• Task brief: Working from the entries below, give again each line from the first through the one containing "s.transparent = false;", exactly and with nothing else.

(Beginning of Exercise data)

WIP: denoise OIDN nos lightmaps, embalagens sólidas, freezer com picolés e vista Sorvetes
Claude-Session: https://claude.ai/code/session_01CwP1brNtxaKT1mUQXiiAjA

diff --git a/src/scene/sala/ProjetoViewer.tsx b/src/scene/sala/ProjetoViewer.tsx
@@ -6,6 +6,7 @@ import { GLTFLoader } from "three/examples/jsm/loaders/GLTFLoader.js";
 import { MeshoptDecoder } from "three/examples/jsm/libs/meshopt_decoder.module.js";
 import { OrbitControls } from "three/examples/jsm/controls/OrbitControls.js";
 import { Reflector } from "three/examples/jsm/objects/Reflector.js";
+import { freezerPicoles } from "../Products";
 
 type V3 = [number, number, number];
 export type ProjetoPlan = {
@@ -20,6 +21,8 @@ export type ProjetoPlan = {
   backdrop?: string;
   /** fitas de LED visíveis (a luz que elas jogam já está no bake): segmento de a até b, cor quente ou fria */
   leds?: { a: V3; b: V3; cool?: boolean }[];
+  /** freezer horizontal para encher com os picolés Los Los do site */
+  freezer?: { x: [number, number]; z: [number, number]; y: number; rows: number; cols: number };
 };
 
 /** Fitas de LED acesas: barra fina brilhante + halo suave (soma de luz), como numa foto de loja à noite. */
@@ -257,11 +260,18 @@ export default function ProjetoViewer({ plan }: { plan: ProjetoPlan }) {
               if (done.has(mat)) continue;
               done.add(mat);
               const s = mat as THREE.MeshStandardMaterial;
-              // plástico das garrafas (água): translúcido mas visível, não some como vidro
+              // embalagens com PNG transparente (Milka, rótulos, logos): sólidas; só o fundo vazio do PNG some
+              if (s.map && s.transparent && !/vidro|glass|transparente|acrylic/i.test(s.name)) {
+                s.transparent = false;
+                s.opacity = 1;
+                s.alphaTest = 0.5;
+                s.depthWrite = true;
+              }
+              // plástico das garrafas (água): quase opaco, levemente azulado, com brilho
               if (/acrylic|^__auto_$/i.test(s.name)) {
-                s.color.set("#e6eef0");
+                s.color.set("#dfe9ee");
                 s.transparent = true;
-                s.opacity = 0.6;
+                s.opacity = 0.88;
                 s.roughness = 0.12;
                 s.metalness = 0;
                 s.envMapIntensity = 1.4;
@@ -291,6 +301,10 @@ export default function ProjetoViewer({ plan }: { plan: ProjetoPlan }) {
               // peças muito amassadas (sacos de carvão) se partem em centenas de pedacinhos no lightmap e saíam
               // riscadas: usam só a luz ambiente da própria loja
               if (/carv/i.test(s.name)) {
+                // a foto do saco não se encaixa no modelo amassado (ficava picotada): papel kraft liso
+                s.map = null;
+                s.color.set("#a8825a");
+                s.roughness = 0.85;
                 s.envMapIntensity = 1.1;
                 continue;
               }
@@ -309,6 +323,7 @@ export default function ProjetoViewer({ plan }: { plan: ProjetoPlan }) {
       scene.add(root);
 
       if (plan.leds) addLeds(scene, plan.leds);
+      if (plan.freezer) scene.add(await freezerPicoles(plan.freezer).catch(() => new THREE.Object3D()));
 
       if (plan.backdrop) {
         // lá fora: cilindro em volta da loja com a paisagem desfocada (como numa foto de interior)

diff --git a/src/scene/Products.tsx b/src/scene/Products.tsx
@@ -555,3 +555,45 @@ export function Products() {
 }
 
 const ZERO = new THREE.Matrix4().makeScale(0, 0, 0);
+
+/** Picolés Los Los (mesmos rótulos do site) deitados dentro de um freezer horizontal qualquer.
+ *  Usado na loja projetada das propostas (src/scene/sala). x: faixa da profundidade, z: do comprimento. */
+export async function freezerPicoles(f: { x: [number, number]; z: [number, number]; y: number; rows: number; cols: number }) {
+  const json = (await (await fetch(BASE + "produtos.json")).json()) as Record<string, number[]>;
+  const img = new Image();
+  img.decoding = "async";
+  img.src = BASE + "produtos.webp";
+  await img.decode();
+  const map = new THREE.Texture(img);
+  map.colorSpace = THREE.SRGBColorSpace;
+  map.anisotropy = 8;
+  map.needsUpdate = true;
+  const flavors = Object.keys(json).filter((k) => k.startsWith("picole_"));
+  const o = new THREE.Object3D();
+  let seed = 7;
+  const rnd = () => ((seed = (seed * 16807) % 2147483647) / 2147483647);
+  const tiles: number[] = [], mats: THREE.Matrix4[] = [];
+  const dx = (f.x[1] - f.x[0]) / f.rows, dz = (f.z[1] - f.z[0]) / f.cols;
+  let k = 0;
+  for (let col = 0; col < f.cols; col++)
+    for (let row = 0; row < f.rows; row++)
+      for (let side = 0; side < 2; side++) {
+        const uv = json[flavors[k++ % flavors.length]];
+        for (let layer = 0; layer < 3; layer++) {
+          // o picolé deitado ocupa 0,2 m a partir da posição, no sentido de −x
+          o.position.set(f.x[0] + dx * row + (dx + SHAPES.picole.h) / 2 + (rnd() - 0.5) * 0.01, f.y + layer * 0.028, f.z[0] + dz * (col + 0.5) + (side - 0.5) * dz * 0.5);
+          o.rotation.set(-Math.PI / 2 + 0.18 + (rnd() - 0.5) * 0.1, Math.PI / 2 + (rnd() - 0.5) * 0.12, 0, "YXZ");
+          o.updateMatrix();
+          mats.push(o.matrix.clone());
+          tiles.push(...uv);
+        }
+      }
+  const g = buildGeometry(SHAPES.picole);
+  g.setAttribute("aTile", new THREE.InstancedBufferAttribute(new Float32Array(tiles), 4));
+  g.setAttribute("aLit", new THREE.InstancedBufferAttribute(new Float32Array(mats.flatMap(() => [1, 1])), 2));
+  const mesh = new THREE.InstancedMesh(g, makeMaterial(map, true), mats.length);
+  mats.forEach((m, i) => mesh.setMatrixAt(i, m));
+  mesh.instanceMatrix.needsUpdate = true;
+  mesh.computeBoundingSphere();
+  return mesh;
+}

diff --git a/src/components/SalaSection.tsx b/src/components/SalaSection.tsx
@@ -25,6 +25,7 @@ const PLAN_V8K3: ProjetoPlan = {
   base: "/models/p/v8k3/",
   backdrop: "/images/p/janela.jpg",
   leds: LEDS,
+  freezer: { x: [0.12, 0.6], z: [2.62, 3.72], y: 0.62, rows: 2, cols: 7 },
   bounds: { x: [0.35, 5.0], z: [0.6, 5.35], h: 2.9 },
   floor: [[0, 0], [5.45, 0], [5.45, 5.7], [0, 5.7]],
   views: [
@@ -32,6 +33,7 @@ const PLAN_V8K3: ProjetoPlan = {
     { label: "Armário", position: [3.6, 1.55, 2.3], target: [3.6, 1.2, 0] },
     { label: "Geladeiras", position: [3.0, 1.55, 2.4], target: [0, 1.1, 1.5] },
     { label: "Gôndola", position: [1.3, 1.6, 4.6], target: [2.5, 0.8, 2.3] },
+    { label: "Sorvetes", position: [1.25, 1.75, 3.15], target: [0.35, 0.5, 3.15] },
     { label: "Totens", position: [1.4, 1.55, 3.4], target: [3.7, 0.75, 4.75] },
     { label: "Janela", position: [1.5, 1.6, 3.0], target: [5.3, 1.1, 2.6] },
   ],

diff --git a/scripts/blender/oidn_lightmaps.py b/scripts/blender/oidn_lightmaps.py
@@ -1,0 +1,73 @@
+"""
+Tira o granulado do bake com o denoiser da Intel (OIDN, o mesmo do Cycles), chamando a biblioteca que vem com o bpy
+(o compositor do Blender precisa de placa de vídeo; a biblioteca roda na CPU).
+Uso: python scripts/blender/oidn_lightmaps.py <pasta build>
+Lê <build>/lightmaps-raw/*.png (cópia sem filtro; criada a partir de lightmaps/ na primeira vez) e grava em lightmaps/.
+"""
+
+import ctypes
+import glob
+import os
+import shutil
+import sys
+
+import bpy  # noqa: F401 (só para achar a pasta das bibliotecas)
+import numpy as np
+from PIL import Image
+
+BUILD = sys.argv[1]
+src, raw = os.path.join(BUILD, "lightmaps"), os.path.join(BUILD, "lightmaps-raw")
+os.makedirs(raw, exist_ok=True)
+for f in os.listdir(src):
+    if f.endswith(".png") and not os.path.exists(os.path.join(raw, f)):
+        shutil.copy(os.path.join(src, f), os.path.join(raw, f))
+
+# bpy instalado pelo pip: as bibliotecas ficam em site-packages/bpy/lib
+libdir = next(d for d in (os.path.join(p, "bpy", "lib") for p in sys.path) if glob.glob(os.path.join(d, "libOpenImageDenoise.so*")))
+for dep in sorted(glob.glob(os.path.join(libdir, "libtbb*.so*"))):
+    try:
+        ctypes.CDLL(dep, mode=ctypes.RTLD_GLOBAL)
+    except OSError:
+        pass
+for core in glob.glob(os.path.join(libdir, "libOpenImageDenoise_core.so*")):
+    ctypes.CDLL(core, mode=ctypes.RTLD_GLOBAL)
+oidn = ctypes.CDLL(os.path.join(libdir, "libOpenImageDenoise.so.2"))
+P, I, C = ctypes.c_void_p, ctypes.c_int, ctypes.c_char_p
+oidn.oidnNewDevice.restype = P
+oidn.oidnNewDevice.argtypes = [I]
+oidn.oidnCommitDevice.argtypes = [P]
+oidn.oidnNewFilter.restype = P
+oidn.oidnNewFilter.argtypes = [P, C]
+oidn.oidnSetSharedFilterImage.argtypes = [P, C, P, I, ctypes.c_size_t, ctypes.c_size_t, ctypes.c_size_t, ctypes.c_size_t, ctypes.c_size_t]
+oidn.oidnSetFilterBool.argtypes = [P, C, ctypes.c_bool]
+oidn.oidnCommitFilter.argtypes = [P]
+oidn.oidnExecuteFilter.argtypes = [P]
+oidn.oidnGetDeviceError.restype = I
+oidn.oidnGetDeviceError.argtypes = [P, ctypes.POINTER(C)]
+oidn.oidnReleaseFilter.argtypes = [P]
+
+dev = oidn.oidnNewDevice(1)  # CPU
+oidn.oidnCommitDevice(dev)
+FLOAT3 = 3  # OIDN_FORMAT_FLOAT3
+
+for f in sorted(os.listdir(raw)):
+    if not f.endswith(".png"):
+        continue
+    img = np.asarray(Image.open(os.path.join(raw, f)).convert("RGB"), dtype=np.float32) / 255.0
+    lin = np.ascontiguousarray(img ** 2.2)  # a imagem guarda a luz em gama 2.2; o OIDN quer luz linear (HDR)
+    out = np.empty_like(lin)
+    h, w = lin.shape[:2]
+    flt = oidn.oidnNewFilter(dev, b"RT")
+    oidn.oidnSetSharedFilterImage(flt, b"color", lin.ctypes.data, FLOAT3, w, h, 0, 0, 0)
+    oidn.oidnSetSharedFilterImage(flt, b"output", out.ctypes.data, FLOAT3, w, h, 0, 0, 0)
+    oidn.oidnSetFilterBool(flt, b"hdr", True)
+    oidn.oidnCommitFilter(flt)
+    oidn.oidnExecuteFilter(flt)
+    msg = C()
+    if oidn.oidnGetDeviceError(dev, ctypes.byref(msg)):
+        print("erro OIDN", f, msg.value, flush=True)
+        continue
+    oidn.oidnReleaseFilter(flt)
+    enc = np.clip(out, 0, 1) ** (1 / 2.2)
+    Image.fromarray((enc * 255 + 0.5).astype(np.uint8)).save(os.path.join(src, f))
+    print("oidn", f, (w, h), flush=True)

(End of Exercise data)

• Answer box:
WIP: denoise OIDN nos lightmaps, embalagens sólidas, freezer com picolés e vista Sorvetes
Claude-Session: https://claude.ai/code/session_01CwP1brNtxaKT1mUQXiiAjA

diff --git a/src/scene/sala/ProjetoViewer.tsx b/src/scene/sala/ProjetoViewer.tsx
@@ -6,6 +6,7 @@ import { GLTFLoader } from "three/examples/jsm/loaders/GLTFLoader.js";
 import { MeshoptDecoder } from "three/examples/jsm/libs/meshopt_decoder.module.js";
 import { OrbitControls } from "three/examples/jsm/controls/OrbitControls.js";
 import { Reflector } from "three/examples/jsm/objects/Reflector.js";
+import { freezerPicoles } from "../Products";
 
 type V3 = [number, number, number];
 export type ProjetoPlan = {
@@ -20,6 +21,8 @@ export type ProjetoPlan = {
   backdrop?: string;
   /** fitas de LED visíveis (a luz que elas jogam já está no bake): segmento de a até b, cor quente ou fria */
   leds?: { a: V3; b: V3; cool?: boolean }[];
+  /** freezer horizontal para encher com os picolés Los Los do site */
+  freezer?: { x: [number, number]; z: [number, number]; y: number; rows: number; cols: number };
 };
 
 /** Fitas de LED acesas: barra fina brilhante + halo suave (soma de luz), como numa foto de loja à noite. */
@@ -257,11 +260,18 @@ export default function ProjetoViewer({ plan }: { plan: ProjetoPlan }) {
               if (done.has(mat)) continue;
               done.add(mat);
               const s = mat as THREE.MeshStandardMaterial;
-              // plástico das garrafas (água): translúcido mas visível, não some como vidro
+              // embalagens com PNG transparente (Milka, rótulos, logos): sólidas; só o fundo vazio do PNG some
+              if (s.map && s.transparent && !/vidro|glass|transparente|acrylic/i.test(s.name)) {
+                s.transparent = false;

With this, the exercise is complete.